EXERCISE PROMPT
Lines where the string "blank" appears are to be copied from the entries below.

Collected data
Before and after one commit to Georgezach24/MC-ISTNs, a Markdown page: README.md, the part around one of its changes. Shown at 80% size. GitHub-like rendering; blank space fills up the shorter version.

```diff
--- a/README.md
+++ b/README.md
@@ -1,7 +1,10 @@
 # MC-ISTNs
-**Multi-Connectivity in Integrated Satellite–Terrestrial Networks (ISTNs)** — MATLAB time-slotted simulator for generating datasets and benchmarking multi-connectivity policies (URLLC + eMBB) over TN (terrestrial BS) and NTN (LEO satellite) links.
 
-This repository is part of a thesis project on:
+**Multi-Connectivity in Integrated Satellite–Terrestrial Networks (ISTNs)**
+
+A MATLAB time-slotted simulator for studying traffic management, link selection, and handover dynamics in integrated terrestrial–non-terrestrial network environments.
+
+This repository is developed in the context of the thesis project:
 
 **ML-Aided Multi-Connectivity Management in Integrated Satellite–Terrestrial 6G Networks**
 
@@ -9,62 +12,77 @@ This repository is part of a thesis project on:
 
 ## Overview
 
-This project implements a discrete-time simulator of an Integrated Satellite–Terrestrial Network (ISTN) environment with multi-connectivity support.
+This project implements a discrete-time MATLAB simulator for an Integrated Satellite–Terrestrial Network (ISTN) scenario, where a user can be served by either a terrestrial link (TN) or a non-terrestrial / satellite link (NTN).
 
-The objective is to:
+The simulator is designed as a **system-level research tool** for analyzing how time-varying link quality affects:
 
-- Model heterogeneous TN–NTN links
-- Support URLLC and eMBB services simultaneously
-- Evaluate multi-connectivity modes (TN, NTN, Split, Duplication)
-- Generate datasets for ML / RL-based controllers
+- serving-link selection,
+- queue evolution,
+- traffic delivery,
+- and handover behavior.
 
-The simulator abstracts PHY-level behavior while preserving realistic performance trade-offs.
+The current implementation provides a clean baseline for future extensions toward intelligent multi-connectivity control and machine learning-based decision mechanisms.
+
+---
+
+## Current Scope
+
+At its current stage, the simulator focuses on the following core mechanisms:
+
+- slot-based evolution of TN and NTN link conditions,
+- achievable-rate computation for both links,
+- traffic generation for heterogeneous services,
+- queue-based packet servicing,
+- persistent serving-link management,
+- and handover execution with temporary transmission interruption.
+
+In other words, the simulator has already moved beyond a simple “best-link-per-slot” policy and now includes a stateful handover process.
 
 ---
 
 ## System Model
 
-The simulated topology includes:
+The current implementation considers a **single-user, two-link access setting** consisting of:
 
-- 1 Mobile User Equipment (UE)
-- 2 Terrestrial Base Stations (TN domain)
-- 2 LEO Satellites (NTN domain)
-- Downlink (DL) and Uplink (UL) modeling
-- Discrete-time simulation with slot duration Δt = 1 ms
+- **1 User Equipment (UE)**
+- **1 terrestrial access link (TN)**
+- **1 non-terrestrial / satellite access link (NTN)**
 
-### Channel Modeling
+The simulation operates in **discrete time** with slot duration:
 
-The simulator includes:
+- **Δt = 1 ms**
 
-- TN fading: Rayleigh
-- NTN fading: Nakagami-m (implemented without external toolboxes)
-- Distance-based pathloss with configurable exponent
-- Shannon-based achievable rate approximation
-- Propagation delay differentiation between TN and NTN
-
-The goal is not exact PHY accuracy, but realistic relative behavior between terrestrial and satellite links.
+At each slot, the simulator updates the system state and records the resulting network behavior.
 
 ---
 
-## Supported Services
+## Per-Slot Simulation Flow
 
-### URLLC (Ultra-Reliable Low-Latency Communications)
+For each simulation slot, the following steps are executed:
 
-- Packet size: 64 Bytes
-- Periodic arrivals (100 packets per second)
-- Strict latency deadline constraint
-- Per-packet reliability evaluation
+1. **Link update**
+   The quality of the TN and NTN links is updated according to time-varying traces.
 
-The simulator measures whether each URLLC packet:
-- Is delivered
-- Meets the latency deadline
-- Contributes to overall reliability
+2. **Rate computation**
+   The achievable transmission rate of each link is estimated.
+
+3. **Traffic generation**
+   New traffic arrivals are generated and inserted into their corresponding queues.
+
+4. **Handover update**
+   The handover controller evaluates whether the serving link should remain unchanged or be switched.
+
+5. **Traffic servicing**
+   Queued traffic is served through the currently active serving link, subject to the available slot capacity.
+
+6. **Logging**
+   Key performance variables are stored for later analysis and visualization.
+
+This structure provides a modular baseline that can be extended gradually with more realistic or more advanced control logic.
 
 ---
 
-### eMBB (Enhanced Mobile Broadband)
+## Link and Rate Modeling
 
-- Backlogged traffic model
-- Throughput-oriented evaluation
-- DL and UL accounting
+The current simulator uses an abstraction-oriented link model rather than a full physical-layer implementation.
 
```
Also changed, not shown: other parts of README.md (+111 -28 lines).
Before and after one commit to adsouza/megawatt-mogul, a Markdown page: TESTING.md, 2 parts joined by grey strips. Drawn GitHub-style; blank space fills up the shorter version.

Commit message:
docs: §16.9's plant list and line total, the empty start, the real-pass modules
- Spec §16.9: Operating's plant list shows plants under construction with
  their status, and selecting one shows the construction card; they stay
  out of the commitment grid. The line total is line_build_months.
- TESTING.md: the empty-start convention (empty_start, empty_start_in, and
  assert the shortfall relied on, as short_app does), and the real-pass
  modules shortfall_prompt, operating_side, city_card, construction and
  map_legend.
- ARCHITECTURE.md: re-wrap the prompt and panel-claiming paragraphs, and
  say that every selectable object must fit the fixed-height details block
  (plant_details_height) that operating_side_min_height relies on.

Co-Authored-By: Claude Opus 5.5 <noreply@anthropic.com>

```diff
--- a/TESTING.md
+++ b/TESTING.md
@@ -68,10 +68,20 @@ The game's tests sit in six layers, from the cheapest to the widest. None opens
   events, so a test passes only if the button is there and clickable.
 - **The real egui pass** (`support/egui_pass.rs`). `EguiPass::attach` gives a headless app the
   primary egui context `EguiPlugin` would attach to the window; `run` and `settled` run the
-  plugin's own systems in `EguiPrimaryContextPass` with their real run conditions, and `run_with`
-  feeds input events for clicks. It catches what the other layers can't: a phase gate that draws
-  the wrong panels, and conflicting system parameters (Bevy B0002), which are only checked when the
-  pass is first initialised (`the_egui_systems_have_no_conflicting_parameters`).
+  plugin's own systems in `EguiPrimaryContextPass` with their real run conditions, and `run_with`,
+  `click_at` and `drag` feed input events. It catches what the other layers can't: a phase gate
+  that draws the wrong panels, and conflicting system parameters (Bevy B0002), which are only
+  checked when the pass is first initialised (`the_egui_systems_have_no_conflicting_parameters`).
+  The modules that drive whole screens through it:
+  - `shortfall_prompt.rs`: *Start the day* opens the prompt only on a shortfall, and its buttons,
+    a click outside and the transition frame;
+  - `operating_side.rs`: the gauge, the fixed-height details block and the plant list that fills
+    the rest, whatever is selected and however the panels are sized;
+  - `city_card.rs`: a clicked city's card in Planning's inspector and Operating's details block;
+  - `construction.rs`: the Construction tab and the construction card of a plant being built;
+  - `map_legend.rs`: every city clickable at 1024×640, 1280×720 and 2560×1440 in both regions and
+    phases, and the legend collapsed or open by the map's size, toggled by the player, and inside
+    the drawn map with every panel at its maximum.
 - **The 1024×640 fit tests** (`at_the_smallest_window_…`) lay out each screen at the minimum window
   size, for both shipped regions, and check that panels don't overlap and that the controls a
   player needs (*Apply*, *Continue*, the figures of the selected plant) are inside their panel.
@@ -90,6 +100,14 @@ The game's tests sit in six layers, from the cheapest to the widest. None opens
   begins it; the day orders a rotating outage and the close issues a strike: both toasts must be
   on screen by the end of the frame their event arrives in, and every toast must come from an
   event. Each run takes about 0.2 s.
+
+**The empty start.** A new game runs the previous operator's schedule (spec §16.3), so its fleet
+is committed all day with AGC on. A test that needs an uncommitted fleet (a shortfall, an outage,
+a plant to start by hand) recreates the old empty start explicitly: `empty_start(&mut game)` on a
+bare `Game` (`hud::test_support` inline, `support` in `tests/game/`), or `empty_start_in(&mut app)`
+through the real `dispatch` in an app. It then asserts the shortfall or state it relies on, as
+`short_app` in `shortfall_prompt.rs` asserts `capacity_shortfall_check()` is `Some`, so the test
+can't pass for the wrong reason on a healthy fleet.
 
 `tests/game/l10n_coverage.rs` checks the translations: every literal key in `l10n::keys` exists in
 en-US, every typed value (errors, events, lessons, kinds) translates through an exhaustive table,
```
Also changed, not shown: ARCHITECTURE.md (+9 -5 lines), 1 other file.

YOUR SOLUTION
Before and after one commit to Georgezach24/MC-ISTNs, a Markdown page: README.md, the part around one of its changes. Shown at 80% size. GitHub-like rendering; blank space fills up the shorter version.
Before and after one commit to adsouza/megawatt-mogul, a Markdown page: TESTING.md, 2 parts joined by grey strips. Drawn GitHub-style; blank space fills up the shorter version.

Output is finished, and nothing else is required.